#### [WHAT IS REQUIRED]
From the entries below, pull out each line where "diff" appears.

#### [AVAILABLE DATA]
********************
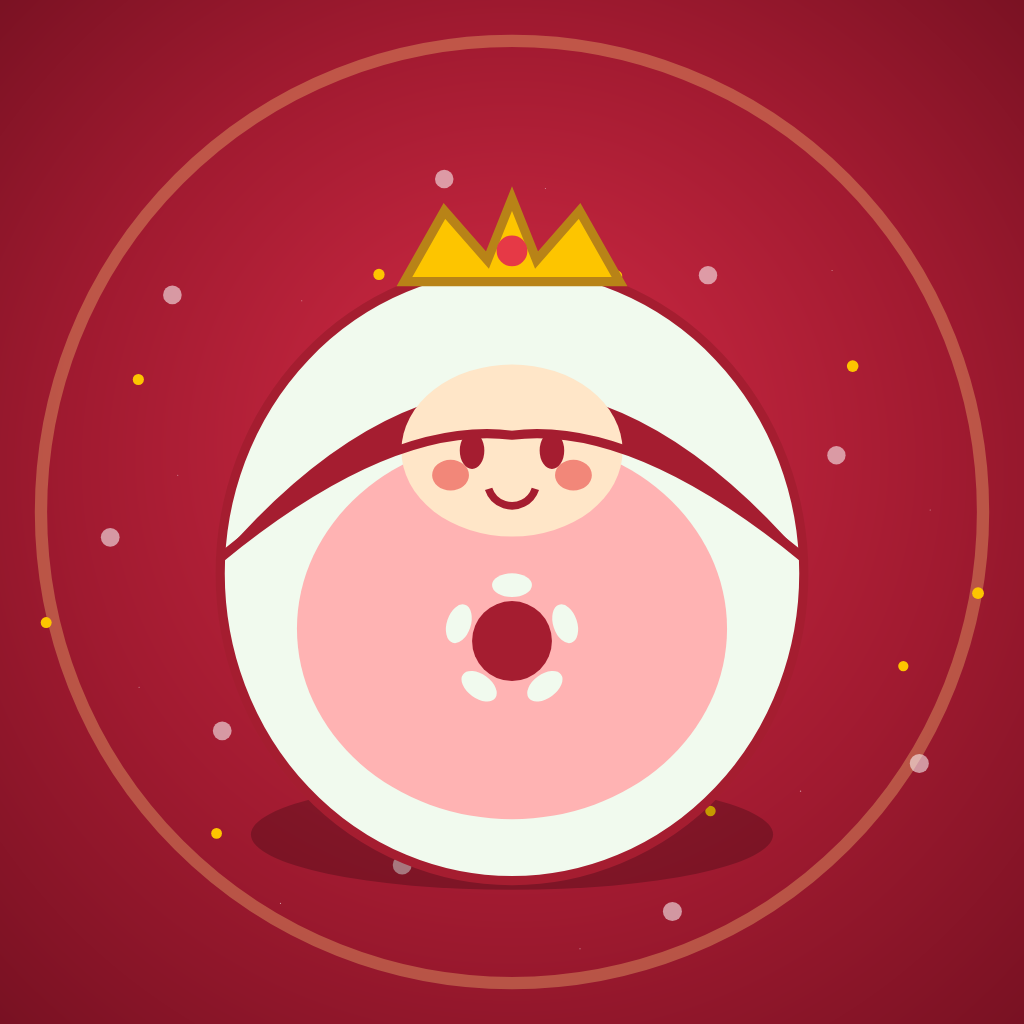
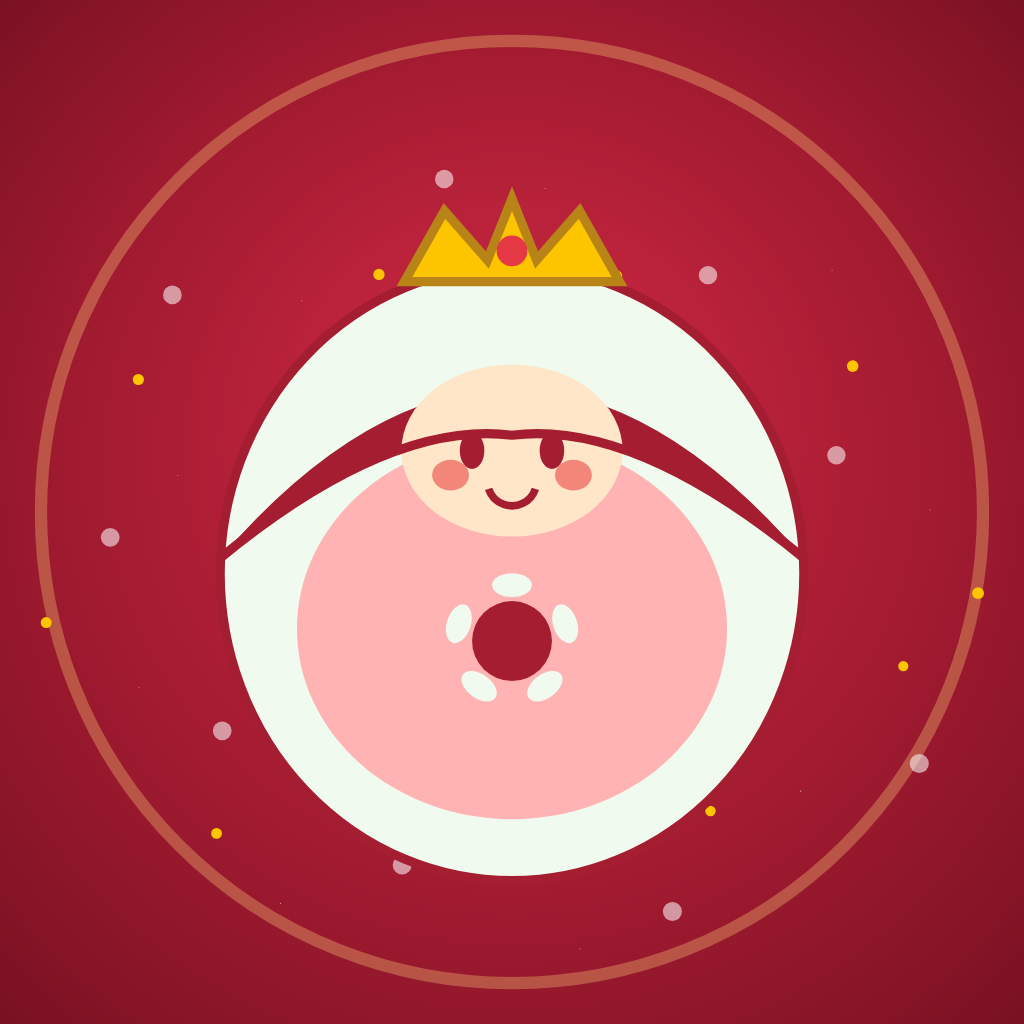
remove the under-doll drop shadow
The dark ellipse drawn below each doll looked OK for a single doll on a
canvas but created a band of overlapping shadows when dolls stacked up,
reading as visual noise. Removed from:
- index.html drawMatryoshka (in-game render — applies to game canvas,
  next-pill preview, mascot, FTUE demos, share card)
- assets/logo.html drawMatryoshka (logo previewer)
- assets/render-logo.js drawMatryoshka (PNG generator)

PNG avatars regenerated so the bot avatar stays in sync with in-game art.

Changed region(s): [[0.25, 0.7812, 0.75, 0.875]]

diff --git a/assets/logo.html b/assets/logo.html
@@ -139,9 +139,6 @@ function drawMatryoshka(c, x, y, r, tier, angle, scale) {
   c.rotate(angle || 0);
   if (scale) c.scale(scale, scale);
 
-  c.fillStyle = 'rgba(0,0,0,0.22)';
-  c.beginPath(); c.ellipse(0, r*0.85, r*0.85, r*0.18, 0, 0, Math.PI*2); c.fill();
-
   c.fillStyle = pal.body;
   c.beginPath(); c.ellipse(0, 0, r*0.95, r, 0, 0, Math.PI*2); c.fill();
 

diff --git a/assets/render-logo.js b/assets/render-logo.js
@@ -35,9 +35,6 @@ function drawMatryoshka(c, x, y, r) {
   c.save();
   c.translate(x, y);
 
-  c.fillStyle = 'rgba(0,0,0,0.22)';
-  c.beginPath(); c.ellipse(0, r*0.85, r*0.85, r*0.18, 0, 0, Math.PI*2); c.fill();
-
   c.fillStyle = pal.body;
   c.beginPath(); c.ellipse(0, 0, r*0.95, r, 0, 0, Math.PI*2); c.fill();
********************
#### [WRITTEN RESPONSE]
diff --git a/assets/logo.html b/assets/logo.html
diff --git a/assets/render-logo.js b/assets/render-logo.js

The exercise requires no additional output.